# WORK TO BE COMPLETED:
For the entries below, the expected answer is the line with "Before and after one commit to brunnojob/bet-admin-dashboard, a", the line with "Add a simulated", and every line between them, exactly as written, and nothing more.

# DATA IN THIS EXERCISE:
● ● ●

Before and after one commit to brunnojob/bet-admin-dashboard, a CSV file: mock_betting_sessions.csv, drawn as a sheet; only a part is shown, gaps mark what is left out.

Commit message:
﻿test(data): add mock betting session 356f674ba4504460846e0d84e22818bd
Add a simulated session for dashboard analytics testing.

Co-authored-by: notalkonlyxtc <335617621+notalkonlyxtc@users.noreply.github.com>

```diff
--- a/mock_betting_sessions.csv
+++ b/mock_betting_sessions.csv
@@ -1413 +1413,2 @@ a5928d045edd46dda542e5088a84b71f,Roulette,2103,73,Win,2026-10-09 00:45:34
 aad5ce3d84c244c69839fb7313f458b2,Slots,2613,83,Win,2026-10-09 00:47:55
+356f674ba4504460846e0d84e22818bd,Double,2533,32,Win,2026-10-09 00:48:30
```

● ● ●

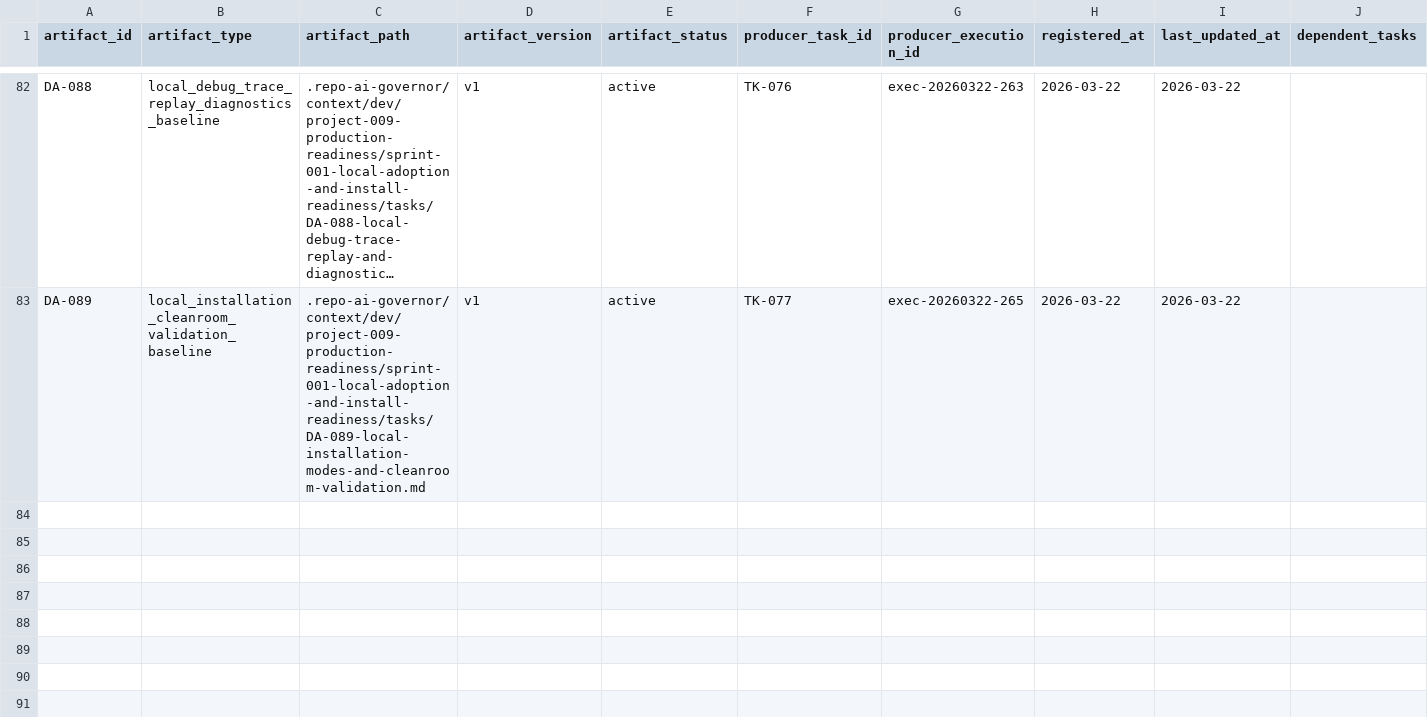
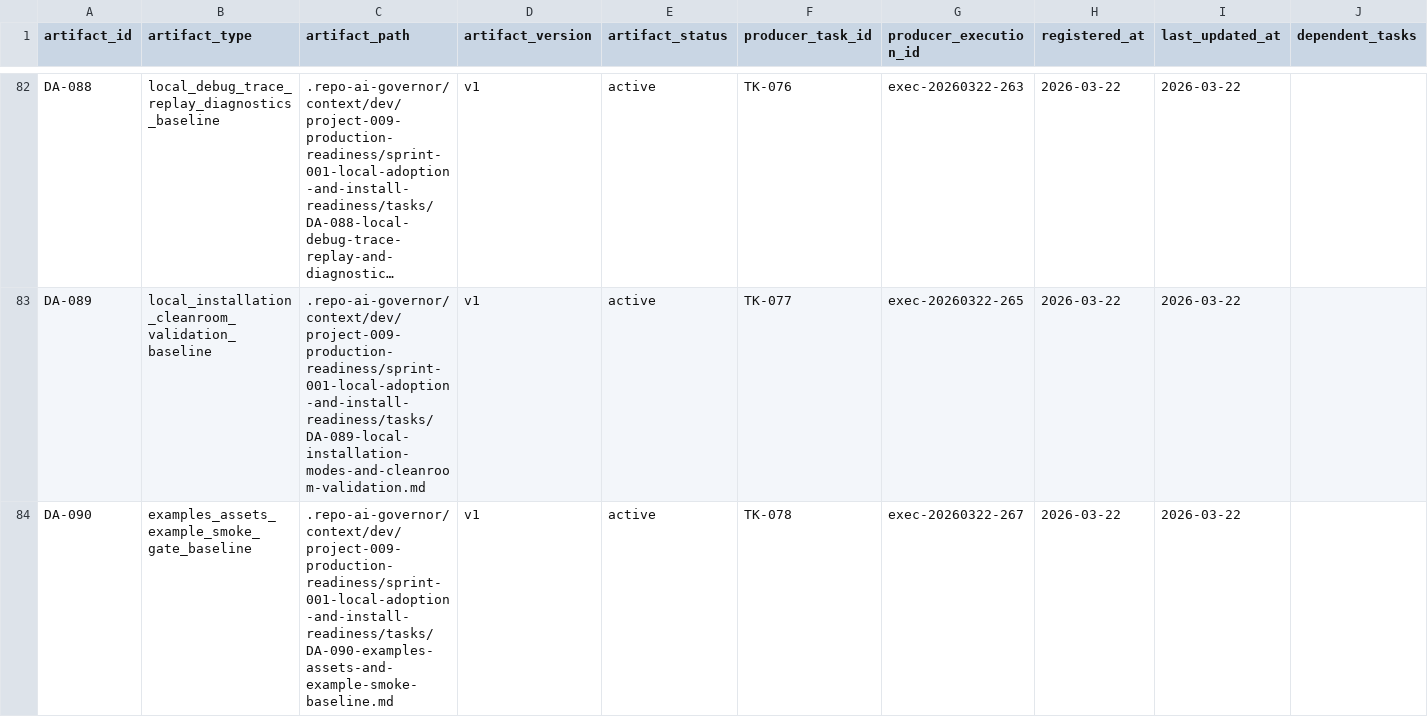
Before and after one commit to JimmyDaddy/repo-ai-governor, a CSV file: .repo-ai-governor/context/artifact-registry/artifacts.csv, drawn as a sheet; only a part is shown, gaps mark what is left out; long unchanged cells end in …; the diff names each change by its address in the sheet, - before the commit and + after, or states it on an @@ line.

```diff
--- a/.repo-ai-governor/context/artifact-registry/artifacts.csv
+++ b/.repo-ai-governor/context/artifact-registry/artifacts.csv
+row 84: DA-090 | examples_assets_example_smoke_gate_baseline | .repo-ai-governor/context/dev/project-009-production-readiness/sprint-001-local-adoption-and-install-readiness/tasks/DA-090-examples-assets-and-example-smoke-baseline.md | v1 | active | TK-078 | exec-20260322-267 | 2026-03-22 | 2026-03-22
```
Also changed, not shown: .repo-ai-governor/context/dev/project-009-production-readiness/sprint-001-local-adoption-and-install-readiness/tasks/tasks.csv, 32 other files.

● ● ●

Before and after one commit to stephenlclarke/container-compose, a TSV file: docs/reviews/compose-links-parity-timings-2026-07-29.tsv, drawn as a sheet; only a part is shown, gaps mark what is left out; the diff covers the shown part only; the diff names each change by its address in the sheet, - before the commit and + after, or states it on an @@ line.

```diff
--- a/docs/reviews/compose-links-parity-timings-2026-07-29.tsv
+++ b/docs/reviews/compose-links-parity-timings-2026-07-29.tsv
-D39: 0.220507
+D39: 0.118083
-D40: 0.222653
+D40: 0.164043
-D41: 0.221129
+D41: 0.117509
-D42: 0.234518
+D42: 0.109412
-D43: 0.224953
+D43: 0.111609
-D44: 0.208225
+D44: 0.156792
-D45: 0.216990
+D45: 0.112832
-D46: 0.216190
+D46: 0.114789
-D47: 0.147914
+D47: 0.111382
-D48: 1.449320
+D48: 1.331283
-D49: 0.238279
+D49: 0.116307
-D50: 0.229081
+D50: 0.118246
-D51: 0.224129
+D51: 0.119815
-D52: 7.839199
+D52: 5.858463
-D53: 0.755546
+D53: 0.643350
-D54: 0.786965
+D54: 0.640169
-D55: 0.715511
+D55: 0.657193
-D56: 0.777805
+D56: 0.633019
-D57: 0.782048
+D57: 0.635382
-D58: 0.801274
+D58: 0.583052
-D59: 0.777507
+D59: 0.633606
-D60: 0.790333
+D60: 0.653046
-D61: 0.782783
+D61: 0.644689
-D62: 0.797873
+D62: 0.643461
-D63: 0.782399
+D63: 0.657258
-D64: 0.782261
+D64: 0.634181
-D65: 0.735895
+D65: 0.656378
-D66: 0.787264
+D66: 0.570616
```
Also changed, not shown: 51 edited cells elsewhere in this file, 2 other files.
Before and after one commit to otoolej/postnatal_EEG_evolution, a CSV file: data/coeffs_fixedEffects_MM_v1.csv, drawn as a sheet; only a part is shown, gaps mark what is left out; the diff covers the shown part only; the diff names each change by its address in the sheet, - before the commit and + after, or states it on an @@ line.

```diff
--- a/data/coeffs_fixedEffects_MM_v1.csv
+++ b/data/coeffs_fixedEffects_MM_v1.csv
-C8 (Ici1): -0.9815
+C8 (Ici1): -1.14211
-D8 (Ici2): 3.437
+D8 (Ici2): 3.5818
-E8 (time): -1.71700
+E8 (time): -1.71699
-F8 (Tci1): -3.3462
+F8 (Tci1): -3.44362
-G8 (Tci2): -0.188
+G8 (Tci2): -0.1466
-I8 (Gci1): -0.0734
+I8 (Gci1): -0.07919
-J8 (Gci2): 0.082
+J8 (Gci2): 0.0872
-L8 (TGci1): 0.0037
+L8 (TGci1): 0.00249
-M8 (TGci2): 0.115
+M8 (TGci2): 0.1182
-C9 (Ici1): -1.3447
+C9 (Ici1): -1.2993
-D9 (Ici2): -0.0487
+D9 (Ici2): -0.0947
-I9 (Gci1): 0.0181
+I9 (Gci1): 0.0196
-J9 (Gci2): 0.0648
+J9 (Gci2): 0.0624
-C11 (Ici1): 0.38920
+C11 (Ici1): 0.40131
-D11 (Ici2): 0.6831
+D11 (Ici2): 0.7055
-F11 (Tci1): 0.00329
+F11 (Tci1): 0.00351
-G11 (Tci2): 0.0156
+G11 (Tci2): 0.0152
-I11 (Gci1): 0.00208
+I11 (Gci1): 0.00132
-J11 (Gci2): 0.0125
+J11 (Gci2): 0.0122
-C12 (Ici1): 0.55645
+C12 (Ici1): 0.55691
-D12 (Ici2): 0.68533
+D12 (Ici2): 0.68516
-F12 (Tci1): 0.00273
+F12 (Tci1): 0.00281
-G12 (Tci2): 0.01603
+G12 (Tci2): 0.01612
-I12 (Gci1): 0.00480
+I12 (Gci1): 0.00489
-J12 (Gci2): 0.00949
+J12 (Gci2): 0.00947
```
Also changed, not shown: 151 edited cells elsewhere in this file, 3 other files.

● ● ●

# TASK SOLUTION:
Before and after one commit to brunnojob/bet-admin-dashboard, a CSV file: mock_betting_sessions.csv, drawn as a sheet; only a part is shown, gaps mark what is left out.

Commit message:
﻿test(data): add mock betting session 356f674ba4504460846e0d84e22818bd
Add a simulated session for dashboard analytics testing.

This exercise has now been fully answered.